A photographer's contact sheets are his or her profoundly private notes. In this remarkable show, overseen in large measure by Arbus' protective daughter and executor Doon, the 12-image contact sheet from that session is displayed along with hundreds of other tantalizing bits of biographical material. In nearly all the other frames of little Colin Wood the boy prances before the camera like a latter day Fauntleroy, a posturing little kid who happens to be holding a toy hand grenade. Only in the 8th frame ("Is this what you want?") does Colin strike the pose for the ages.
Arbus knew that. All the rest are snapshots.
"Diane Arbus Revelations" may be the photographic event of this year it certainly is the photographic exhibition of the year. On so many levels this show succeeds, not least because it consciously chooses not to super-size itself into an arch extravaganza, but rather, presents a huge array of this photographer's work, much of it unshown till now, in a human-scale, accessible format that respects both the artist and the viewer.
I can't help but think of previous shows in which size seemed to matter above all. Richard Avedon's elegant retrospective at the Whitney in New York last year a collage of different exhibition prints from previous shows included his mammoth prints from "In The American West." Happily, these worked once again as they did when they stood alone at the Corcoran Gallery in Washington years before when the western work debuted.
But bigness is not always better.

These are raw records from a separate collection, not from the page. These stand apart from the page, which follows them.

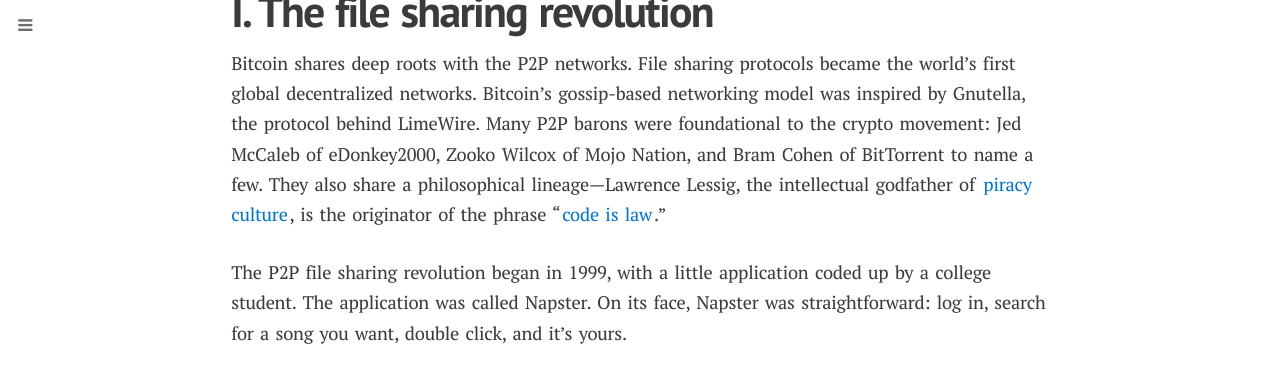
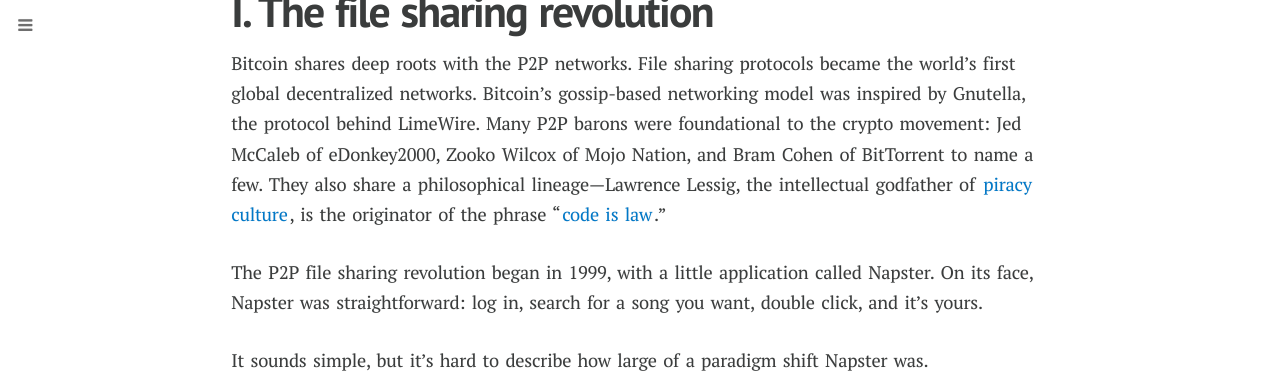
Before and after one commit to Ismenama5s/haseeb-qureshi.github.io, a Jekyll site: the page built from _posts/2019-02-24-3-models-for-understanding-the-ico-bubble.md, in a window 1280 px wide and 900 px high, scrolled down 2437 px, cut to the strip 0-379 px from the top of the window. Built offline with Jekyll 4.4.1, drawn with Linux system fonts in a browser that asks for light colours; nearby versions of some CDN libraries; some web fonts are replaced; comment, search, counter and statistics services are not loaded.

Commit message:
More baby edit

```diff
--- a/_posts/2019-02-24-3-models-for-understanding-the-ico-bubble.md
+++ b/_posts/2019-02-24-3-models-for-understanding-the-ico-bubble.md
@@ -55,7 +55,7 @@
 
 Bitcoin shares deep roots with the P2P networks. File sharing protocols became the world's first global decentralized networks. Bitcoin's gossip-based networking model was inspired by Gnutella, the protocol behind LimeWire. Many P2P barons were foundational to the crypto movement: Jed McCaleb of eDonkey2000, Zooko Wilcox of Mojo Nation, and Bram Cohen of BitTorrent to name a few. They also share a philosophical lineage—Lawrence Lessig, the intellectual godfather of [piracy culture](https://en.wikipedia.org/wiki/Free_Culture_(book)#Piracy), is the originator of the phrase "[code is law](http://codev2.cc/download+remix/Lessig-Codev2.pdf)."
 
-The P2P file sharing revolution began in 1999, with a little application coded up by a college student. The application was called Napster. On its face, Napster was straightforward: log in, search for a song you want, double click, and it's yours.
+The P2P file sharing revolution began in 1999, with a little application called Napster. On its face, Napster was straightforward: log in, search for a song you want, double click, and it's yours.
 
 It sounds simple, but it's hard to describe how large of a paradigm shift Napster was.
 
```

In fact, I think it rarely is. One need only think back to Annie Leibovitz' humongous "retrospective", also at the Corcoran, and recall the hodge-podge of gargantuan imagery that the photographer insisted upon even if it meant having to piece together her mural-sized giclee prints like so many pieces of wallpaper. Not only was she not served well by these big prints (the more manageable 24x24s looked far more elegant), but she desperately needed a curator to edit her stuff, to weed out the workmanlike from the mind-blowing. The contrast between this popular (and admittedly money-making) exhibition and the far better Arnold Newman retrospective that happened to be across the hall at the time was painful.
By contrast, there rarely are any prints in the Arbus show that are much more than 2 feet wide. And, thanks to curators Sandra S. Phillips and Elisabeth Sussman, there is not a bad, or even average, image among the 200 or so on display. Most are framed 11x14s and 16x20s: a combination of Arbus' own prints and those created by photographer Neil Selkirk, both after her death and especially for this show. Selkirk, a superb photographer himself, is the only person allowed by the Arbus estate to work with Diane's negatives. He has invested decades into perfecting his/her technique to the point where it is fair to say that he has come as close as any person can to recreating Diane Arbus' work.
This show literally could not have happened without him.
Diane Arbus Revelations, San Francisco, Museum of Modern Art, through February 8, 2004. After that, the show travels over the next two years to Los Angeles, Houston, New York, Essen (Germany), London and Minneapolis.
Frank Van Riper is a Washington-based commercial and documentary photographer and author. His latest book is Talking Photography (Allworth Press), a collection of his Washington Post columns and other photography writing over the past decade. He can be reached through his website www.GVRphoto.com.